Israeli police said yesterday that they had detained 15 suspected Jewish extremists after an undercover investigation into a group accused of tracking down and threatening Arab men dating Jewish women.
Among those arrested was a prominent leader of the Israeli extreme right group Lehava, Benzi Gopstein, according to the news agency AFP.
Police said that arrests and searches for evidence were carried out simultaneously at addresses in Jerusalem, northern and southern Israel and in Jewish settlements in the occupied West Bank.
'Fifteen suspects known to the police as active in the Lehava organisation were arrested or detained for questioning during the night as part of a police investigation on suspicion that they acted to locate and threaten [Arab] minority members with connections to Jewish young women or girls,' a police statement said.
Five of the suspects were later taken for remand hearings, police added.
Gopstein insisted that he had done nothing wrong.
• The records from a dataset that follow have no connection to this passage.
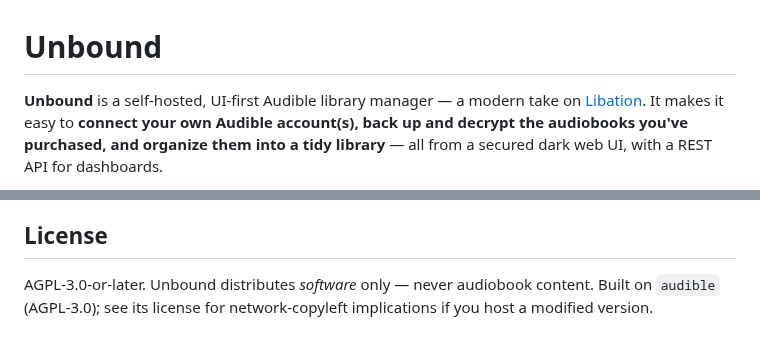
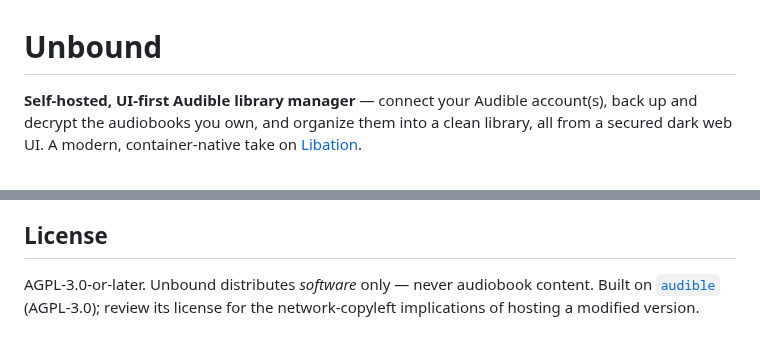
Before and after one commit to hankscafe/unbound, a Markdown page: README.md, 2 parts joined by grey strips. Rendered like a GitHub page.

```diff
--- a/README.md
+++ b/README.md
@@ -1,7 +1,6 @@
 # Unbound
 
-**Unbound** is a self-hosted, UI-first Audible library manager — a modern take on
-[Libation](https://github.com/rmcrackan/Libation). It makes it easy to **connect your own
-Audible account(s), back up and decrypt the audiobooks you've purchased, and organize them
-into a tidy library** — all from a secured dark web UI, with a REST API for dashboards.
+**Self-hosted, UI-first Audible library manager** — connect your Audible account(s), back up and
+decrypt the audiobooks you own, and organize them into a clean library, all from a secured dark web
+UI. A modern, container-native take on [Libation](https://github.com/rmcrackan/Libation).
 
@@ -120,4 +162,5 @@ cd frontend && npm run typecheck && npm run build
 ## License
 
 AGPL-3.0-or-later. Unbound distributes *software* only — never audiobook content. Built on
-`audible` (AGPL-3.0); see its license for network-copyleft implications if you host a modified version.
+[`audible`](https://github.com/mkb79/Audible) (AGPL-3.0); review its license for the
+network-copyleft implications of hosting a modified version.
```
Also changed, not shown: other parts of README.md (+108 -65 lines), docs/screenshots/README.md (added, +15 -0 lines), docs/screenshots/accounts.png (added), docs/screenshots/dashboard.png (added), docs/screenshots/library.png (added), docs/screenshots/login.png (added), docs/screenshots/settings.png (added), 8 other files.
He told reporters at his hearing at Jerusalem magistrates' court that he was arrested for telling a Jewish woman that she should not date an Arab man, adding: 'Lehava operates within the limits of law only. It's all nonsense.'
Gopstein was put under house arrest by the court, while the remand of two others was extended by two days.
The remaining 12 were allowed to return home, according to the newspaper Haaretz.
Lehava is opposed to inter-marriage, and in August 2014, its activists held a rally at which racist slogans, including 'Death to Arabs!', were shouted at the wedding of a Muslim man and Jewish woman near Tel Aviv.
In April six Israelis, including two soldiers, were arrested for alleged racist attacks against Arabs with knives and other weapons, and charged with 'terrorist' offences, with police saying that they were influenced by a Lehava video.
In 2015, Gopstein was also questioned by police after he condoned torching churches in Israel, in accordance with a mediaeval Jewish commandment to destroy places of idol-worship.
Yesterday's police statement said that the latest arrests were the result of an undercover investigation.
'It uncovered organised and pre-meditated activity believed to have been carried out by the suspects, known members of Lehava,' the statement said.
Arabs make up some 17.5 per cent of Israel's 8 million population.